What is Database Mirroring?
Mirroring itself gives you an idea that it is related to database cloning or duplication. It is actually creating and maintaining redundant copies of a database. This is to confirm continuous data availability and avoid or minimize downtime that might result in a fault in network operation when it is partially compromised or data corruption and loss.
When there is redundancy, it ensured that there is at least one viable copy of a database available and accessible during system upgrades.
Why is it called SQL Server Database Mirroring?

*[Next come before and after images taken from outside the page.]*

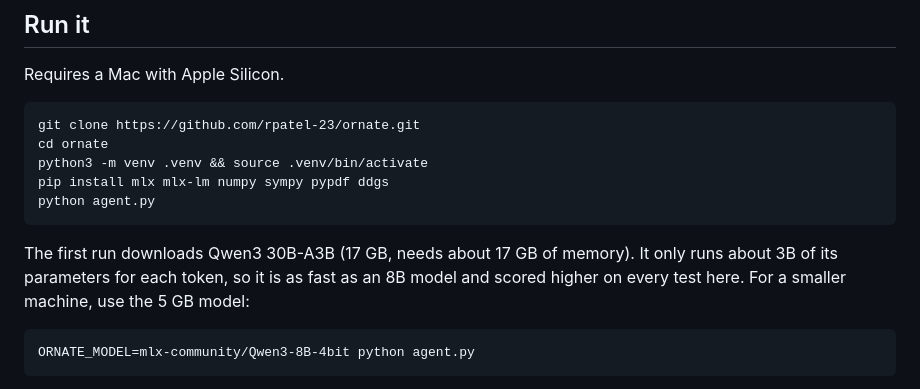
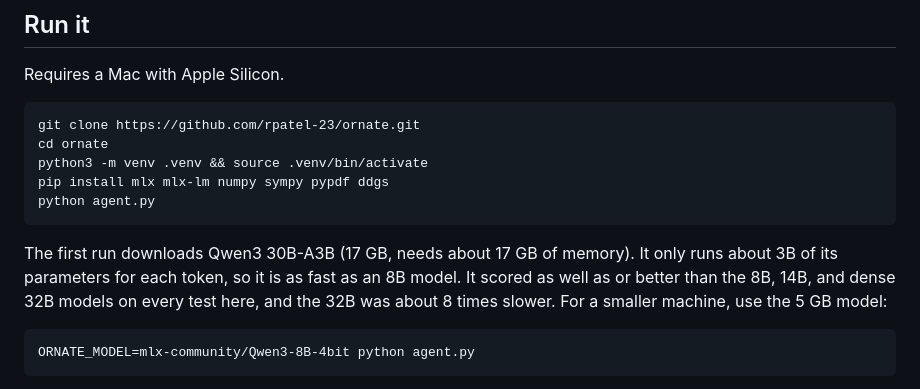
Before and after one commit to rpatel-23/ornate, a Markdown page: README.md, the part around the change. Drawn GitHub-style.

Commit message:
readme: note 32B comparison

````diff
--- a/README.md
+++ b/README.md
@@ -56,7 +56,7 @@ pip install mlx mlx-lm numpy sympy pypdf ddgs
 python agent.py
 ```
 
-The first run downloads Qwen3 30B-A3B (17 GB, needs about 17 GB of memory). It only runs about 3B of its parameters for each token, so it is as fast as an 8B model and scored higher on every test here. For a smaller machine, use the 5 GB model:
+The first run downloads Qwen3 30B-A3B (17 GB, needs about 17 GB of memory). It only runs about 3B of its parameters for each token, so it is as fast as an 8B model. It scored as well as or better than the 8B, 14B, and dense 32B models on every test here, and the 32B was about 8 times slower. For a smaller machine, use the 5 GB model:
 
 ```
 ORNATE_MODEL=mlx-community/Qwen3-8B-4bit python agent.py
````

Microsoft SQL Server, a relational database management system (RDBMS) uses database mirroring for maintaining the enterprise environment. The process involves two copies of a single database on the same or different computers termed server instances, usually located physically at a particular distance.
One SQL server acts as a primary server instance called the principal. That offers a database to clients and the mirror server instance called the mirror works as standby so that gets replaced with the primary one if there is some problem. There can be a third SQL Server instance that acts as a witness, in special cases.
How is it implemented?
SQL Server database mirroring configured in two different ways –
One common mirroring configuration environment involves two SQL Servers, two instances, and one mirrored database named SQLDB-1.
Other common configuration environment involves one SQL Server, two instances, and one mirrored database named SQLDB-1. This solution contains a major flaw since if SQLServer-1 goes down both instances will be unavailable.
Now let’s focus on the benefits of SQL Server Database Mirroring –
A built-in SQL server feature.
Relatively easy to set up.
Can provide automatic failover in high safety mode.
Also, one significant advantage of database mirroring is that it can work with other disaster recovery options including log shipping, clustering, and replication.
According to the American proverb – “you have to take the good with the bad”, SQL server mirroring also has some disadvantages coming up with its benefits.
There is a possibility of the removal of database mirroring from SQL Server in future versions due to the rise of Always On Availability Groups. Also, there would be a requirement for the manual creation of logins and jobs from the principal SQL Server as database mirroring is per database-only solution.
At last, what said is businesses need to be on their toes for disaster recovery solutions as disasters may result due to natural calamities, or technical issues or can be done manually. No doubt there are several other solutions for disaster recovery but SQL Server Mirroring can’t be missed.